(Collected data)

=-=-=-=-=

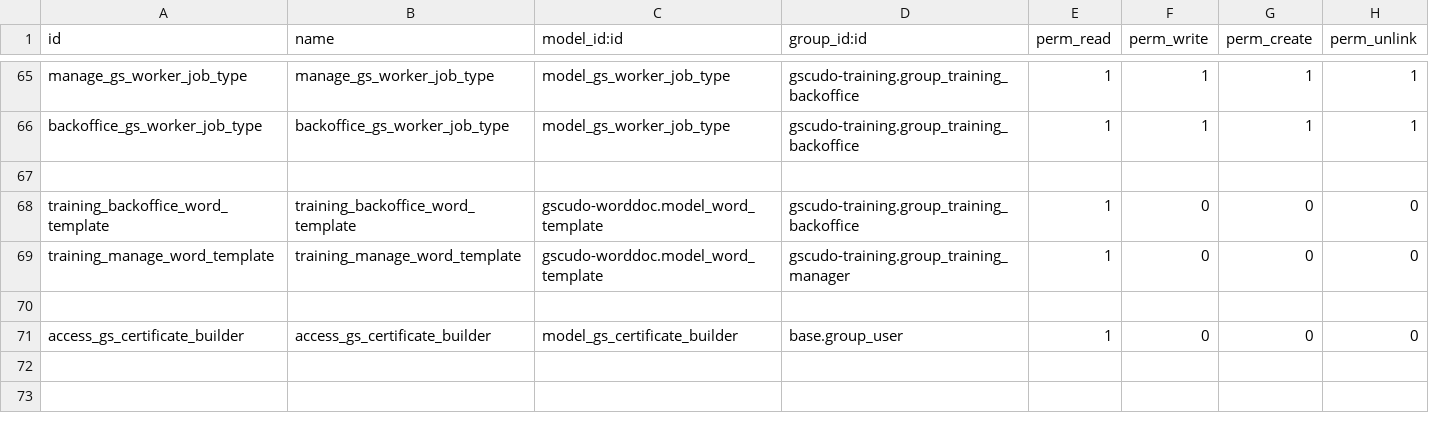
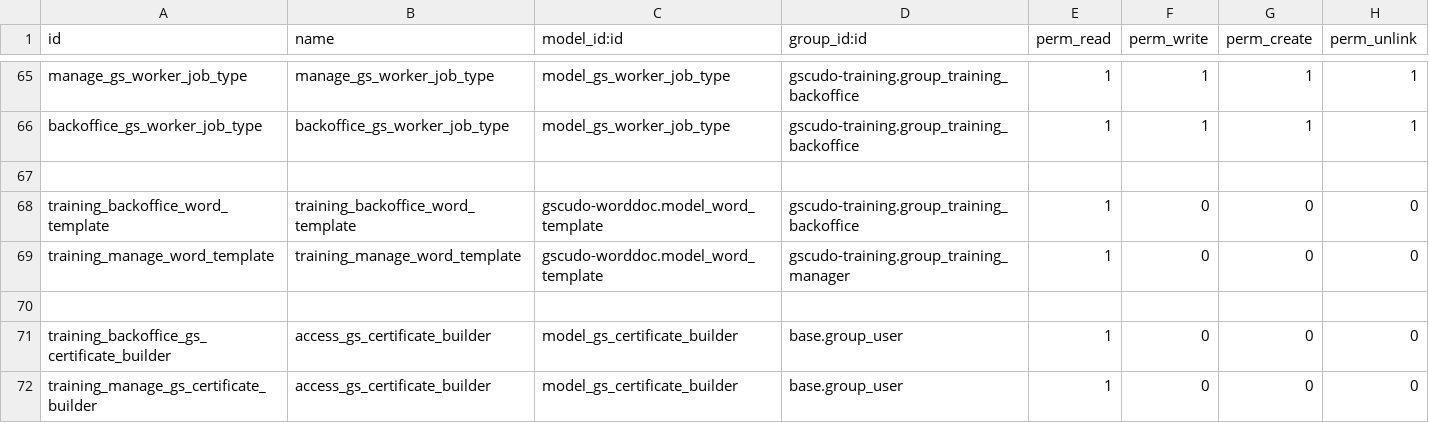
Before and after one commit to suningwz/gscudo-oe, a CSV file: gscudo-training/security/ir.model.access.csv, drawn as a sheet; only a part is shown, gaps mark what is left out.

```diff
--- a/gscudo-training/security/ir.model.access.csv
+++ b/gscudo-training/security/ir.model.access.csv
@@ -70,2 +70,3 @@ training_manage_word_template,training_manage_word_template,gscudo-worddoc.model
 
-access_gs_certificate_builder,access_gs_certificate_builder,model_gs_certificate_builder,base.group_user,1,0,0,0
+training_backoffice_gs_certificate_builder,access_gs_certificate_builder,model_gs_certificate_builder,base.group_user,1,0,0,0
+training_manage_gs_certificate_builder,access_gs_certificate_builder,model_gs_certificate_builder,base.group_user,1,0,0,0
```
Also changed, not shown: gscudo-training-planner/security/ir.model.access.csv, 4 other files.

=-=-=-=-=

# [Work to complete]
Once the pictures are set aside, copy the remaining text of every entry exactly.

# [Written answer]
Before and after one commit to suningwz/gscudo-oe, a CSV file: gscudo-training/security/ir.model.access.csv, drawn as a sheet; only a part is shown, gaps mark what is left out.

```diff
--- a/gscudo-training/security/ir.model.access.csv
+++ b/gscudo-training/security/ir.model.access.csv
@@ -70,2 +70,3 @@ training_manage_word_template,training_manage_word_template,gscudo-worddoc.model
 
-access_gs_certificate_builder,access_gs_certificate_builder,model_gs_certificate_builder,base.group_user,1,0,0,0
+training_backoffice_gs_certificate_builder,access_gs_certificate_builder,model_gs_certificate_builder,base.group_user,1,0,0,0
+training_manage_gs_certificate_builder,access_gs_certificate_builder,model_gs_certificate_builder,base.group_user,1,0,0,0
```
Also changed, not shown: gscudo-training-planner/security/ir.model.access.csv, 4 other files.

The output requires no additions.